**RECORD EXTRACTS:**
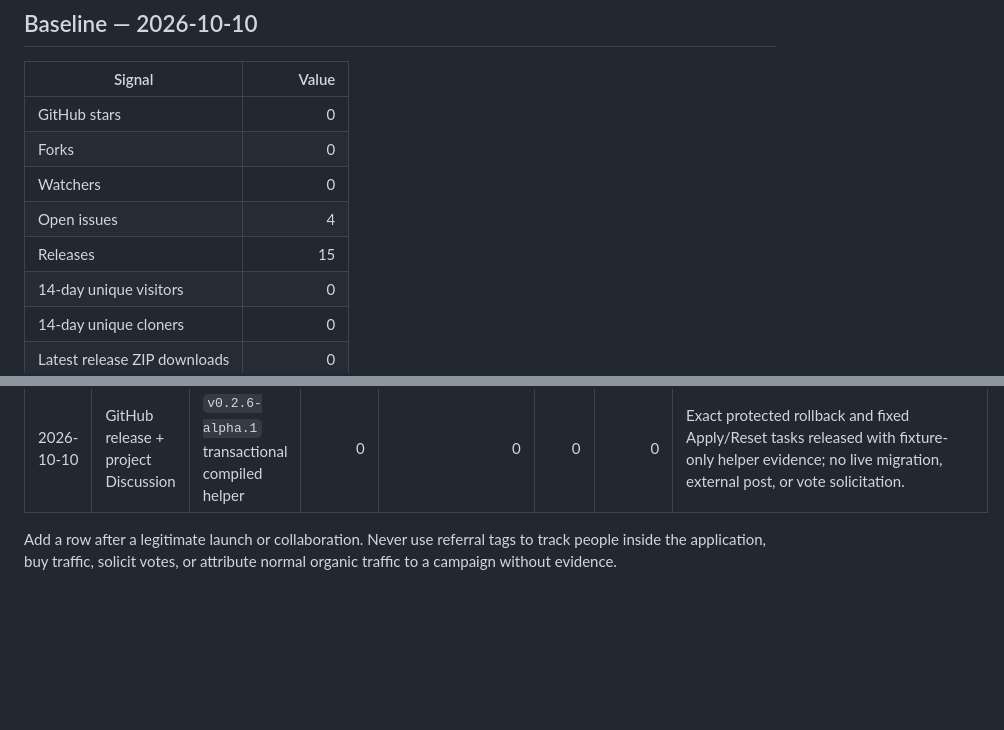
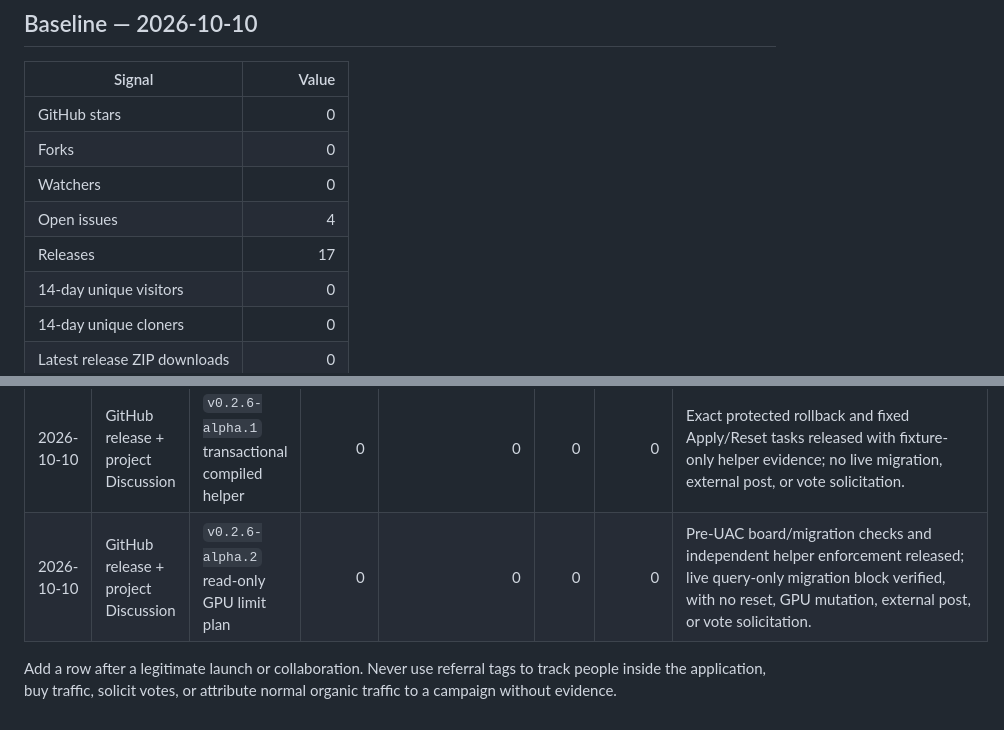
Before and after one commit to alirezakeshmirisocial-coder/ca-autoconfig, a Markdown page: docs/launch/GROWTH_SCORECARD.md, 2 parts joined by grey strips. Drawn GitHub-style; blank space fills up the shorter version.

Commit message:
docs: record alpha.2 launch evidence

```diff
--- a/docs/launch/GROWTH_SCORECARD.md
+++ b/docs/launch/GROWTH_SCORECARD.md
@@ -10,7 +10,7 @@ The public objective is 5,000 genuine GitHub stars. That is an outcome to work t
 | Forks | 0 |
 | Watchers | 0 |
 | Open issues | 4 |
-| Releases | 15 |
+| Releases | 17 |
 | 14-day unique visitors | 0 |
 | 14-day unique cloners | 0 |
 | Latest release ZIP downloads | 0 |
@@ -70,5 +70,6 @@ No tracking is added to the desktop app. GitHub's aggregate repository/release c
 | 2026-10-10 | GitHub public repository | Open-source visibility + workload topics | 0 | 0 | 0 | 0 | Secret/history/image audit passed; repository changed from private to public and anonymous access was verified. No external campaign or vote solicitation. |
 | 2026-10-10 | GitHub release + project Discussion | `v0.2.5-alpha.2` fail-closed workload gate | 0 | 0 | 0 | 0 | Candidate gate rejects failed/reset/incomplete/unstable/hot/weak evidence; fixture-only proof, no real curve, external post, or vote solicitation. |
 | 2026-10-10 | GitHub release + project Discussion | `v0.2.6-alpha.1` transactional compiled helper | 0 | 0 | 0 | 0 | Exact protected rollback and fixed Apply/Reset tasks released with fixture-only helper evidence; no live migration, external post, or vote solicitation. |
+| 2026-10-10 | GitHub release + project Discussion | `v0.2.6-alpha.2` read-only GPU limit plan | 0 | 0 | 0 | 0 | Pre-UAC board/migration checks and independent helper enforcement released; live query-only migration block verified, with no reset, GPU mutation, external post, or vote solicitation. |
 
 Add a row after a legitimate launch or collaboration. Never use referral tags to track people inside the application, buy traffic, solicit votes, or attribute normal organic traffic to a campaign without evidence.
```
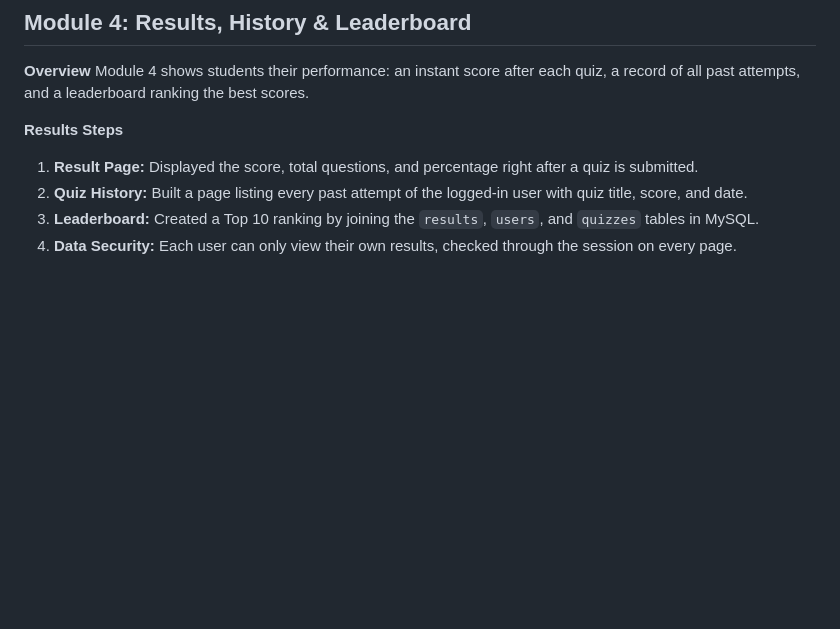
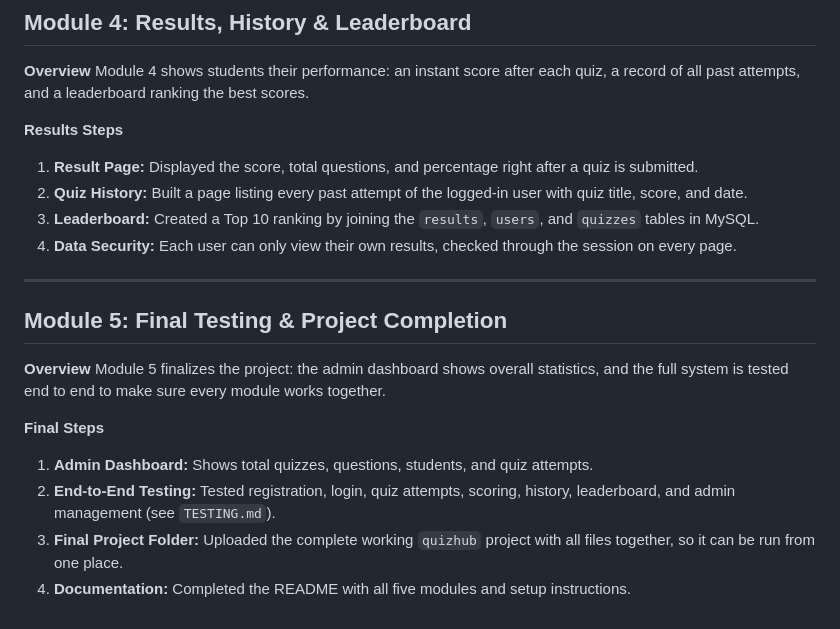
Before and after one commit to sasrashah33-ctrl/QuizHub-Online-Quiz-Assessment-Management-System, a Markdown page: README.md, the part around the change. Drawn GitHub-style; blank space fills up the shorter version.

```diff
--- a/README.md
+++ b/README.md
@@ -49,3 +49,16 @@ Module 4 shows students their performance: an instant score after each quiz, a r
 2. **Quiz History:** Built a page listing every past attempt of the logged-in user with quiz title, score, and date.
 3. **Leaderboard:** Created a Top 10 ranking by joining the `results`, `users`, and `quizzes` tables in MySQL.
 4. **Data Security:** Each user can only view their own results, checked through the session on every page.
+
+---
+
+## Module 5: Final Testing & Project Completion
+
+**Overview**
+Module 5 finalizes the project: the admin dashboard shows overall statistics, and the full system is tested end to end to make sure every module works together.
+
+**Final Steps**
+1. **Admin Dashboard:** Shows total quizzes, questions, students, and quiz attempts.
+2. **End-to-End Testing:** Tested registration, login, quiz attempts, scoring, history, leaderboard, and admin management (see `TESTING.md`).
+3. **Final Project Folder:** Uploaded the complete working `quizhub` project with all files together, so it can be run from one place.
+4. **Documentation:** Completed the README with all five modules and setup instructions.
```
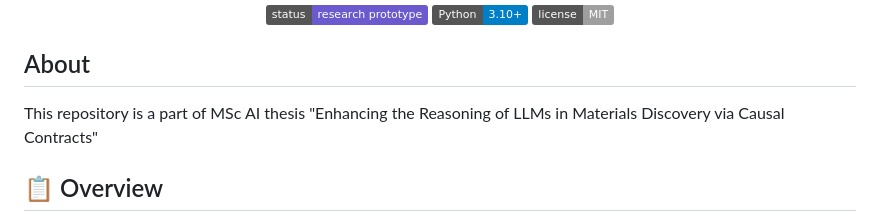
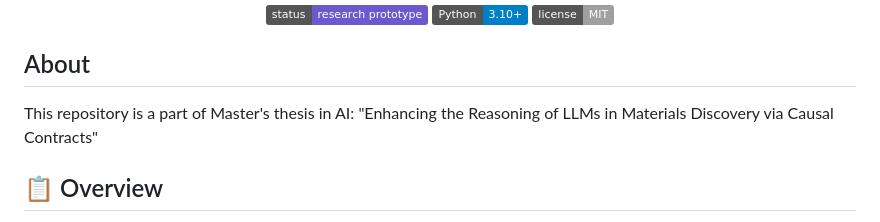
Before and after one commit to stable-reasoning/ai4materials, a Markdown page: readme.md, the part around the change. GitHub-like rendering; badges without logos.

Commit message:
fixed typo

```diff
--- a/readme.md
+++ b/readme.md
@@ -10,7 +10,7 @@
 
 ## About
 
-This repository is a part of MSc AI thesis "Enhancing the Reasoning of LLMs in Materials Discovery via Causal Contracts"
+This repository is a part of Master's thesis in AI: "Enhancing the Reasoning of LLMs in Materials Discovery via Causal Contracts"
 
 ## 📋 Overview
 
```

**EXERCISE DESCRIPTION:** Reprint all the data above verbatim, excluding pictures.

**OUTPUT FOR THIS TASK:**
Before and after one commit to alirezakeshmirisocial-coder/ca-autoconfig, a Markdown page: docs/launch/GROWTH_SCORECARD.md, 2 parts joined by grey strips. Drawn GitHub-style; blank space fills up the shorter version.

Commit message:
docs: record alpha.2 launch evidence

```diff
--- a/docs/launch/GROWTH_SCORECARD.md
+++ b/docs/launch/GROWTH_SCORECARD.md
@@ -10,7 +10,7 @@ The public objective is 5,000 genuine GitHub stars. That is an outcome to work t
 | Forks | 0 |
 | Watchers | 0 |
 | Open issues | 4 |
-| Releases | 15 |
+| Releases | 17 |
 | 14-day unique visitors | 0 |
 | 14-day unique cloners | 0 |
 | Latest release ZIP downloads | 0 |
@@ -70,5 +70,6 @@ No tracking is added to the desktop app. GitHub's aggregate repository/release c
 | 2026-10-10 | GitHub public repository | Open-source visibility + workload topics | 0 | 0 | 0 | 0 | Secret/history/image audit passed; repository changed from private to public and anonymous access was verified. No external campaign or vote solicitation. |
 | 2026-10-10 | GitHub release + project Discussion | `v0.2.5-alpha.2` fail-closed workload gate | 0 | 0 | 0 | 0 | Candidate gate rejects failed/reset/incomplete/unstable/hot/weak evidence; fixture-only proof, no real curve, external post, or vote solicitation. |
 | 2026-10-10 | GitHub release + project Discussion | `v0.2.6-alpha.1` transactional compiled helper | 0 | 0 | 0 | 0 | Exact protected rollback and fixed Apply/Reset tasks released with fixture-only helper evidence; no live migration, external post, or vote solicitation. |
+| 2026-10-10 | GitHub release + project Discussion | `v0.2.6-alpha.2` read-only GPU limit plan | 0 | 0 | 0 | 0 | Pre-UAC board/migration checks and independent helper enforcement released; live query-only migration block verified, with no reset, GPU mutation, external post, or vote solicitation. |
 
 Add a row after a legitimate launch or collaboration. Never use referral tags to track people inside the application, buy traffic, solicit votes, or attribute normal organic traffic to a campaign without evidence.
```
Before and after one commit to sasrashah33-ctrl/QuizHub-Online-Quiz-Assessment-Management-System, a Markdown page: README.md, the part around the change. Drawn GitHub-style; blank space fills up the shorter version.

```diff
--- a/README.md
+++ b/README.md
@@ -49,3 +49,16 @@ Module 4 shows students their performance: an instant score after each quiz, a r
 2. **Quiz History:** Built a page listing every past attempt of the logged-in user with quiz title, score, and date.
 3. **Leaderboard:** Created a Top 10 ranking by joining the `results`, `users`, and `quizzes` tables in MySQL.
 4. **Data Security:** Each user can only view their own results, checked through the session on every page.
+
+---
+
+## Module 5: Final Testing & Project Completion
+
+**Overview**
+Module 5 finalizes the project: the admin dashboard shows overall statistics, and the full system is tested end to end to make sure every module works together.
+
+**Final Steps**
+1. **Admin Dashboard:** Shows total quizzes, questions, students, and quiz attempts.
+2. **End-to-End Testing:** Tested registration, login, quiz attempts, scoring, history, leaderboard, and admin management (see `TESTING.md`).
+3. **Final Project Folder:** Uploaded the complete working `quizhub` project with all files together, so it can be run from one place.
+4. **Documentation:** Completed the README with all five modules and setup instructions.
```
Before and after one commit to stable-reasoning/ai4materials, a Markdown page: readme.md, the part around the change. GitHub-like rendering; badges without logos.

Commit message:
fixed typo

```diff
--- a/readme.md
+++ b/readme.md
@@ -10,7 +10,7 @@
 
 ## About
 
-This repository is a part of MSc AI thesis "Enhancing the Reasoning of LLMs in Materials Discovery via Causal Contracts"
+This repository is a part of Master's thesis in AI: "Enhancing the Reasoning of LLMs in Materials Discovery via Causal Contracts"
 
 ## 📋 Overview
 
```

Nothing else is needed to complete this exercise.